What to work on
Across the entries below, work out how many lines contain "components". Respond with the number and no other text.

Start of Block

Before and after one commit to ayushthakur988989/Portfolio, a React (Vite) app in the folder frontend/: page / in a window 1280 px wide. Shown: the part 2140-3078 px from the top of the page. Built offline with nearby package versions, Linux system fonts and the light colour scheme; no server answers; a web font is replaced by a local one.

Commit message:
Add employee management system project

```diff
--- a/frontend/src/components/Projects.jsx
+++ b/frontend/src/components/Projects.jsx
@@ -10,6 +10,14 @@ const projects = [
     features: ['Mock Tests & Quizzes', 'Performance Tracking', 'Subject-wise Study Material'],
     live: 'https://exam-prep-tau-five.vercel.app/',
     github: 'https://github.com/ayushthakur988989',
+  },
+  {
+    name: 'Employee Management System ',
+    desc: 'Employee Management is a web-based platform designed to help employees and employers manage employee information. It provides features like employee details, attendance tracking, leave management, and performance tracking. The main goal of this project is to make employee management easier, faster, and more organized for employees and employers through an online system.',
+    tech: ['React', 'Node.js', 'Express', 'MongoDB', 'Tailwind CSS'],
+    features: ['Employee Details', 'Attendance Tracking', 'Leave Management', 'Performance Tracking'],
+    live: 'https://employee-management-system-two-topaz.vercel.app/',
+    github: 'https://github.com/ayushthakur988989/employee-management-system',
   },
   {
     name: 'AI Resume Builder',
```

End of Block

The completed task
2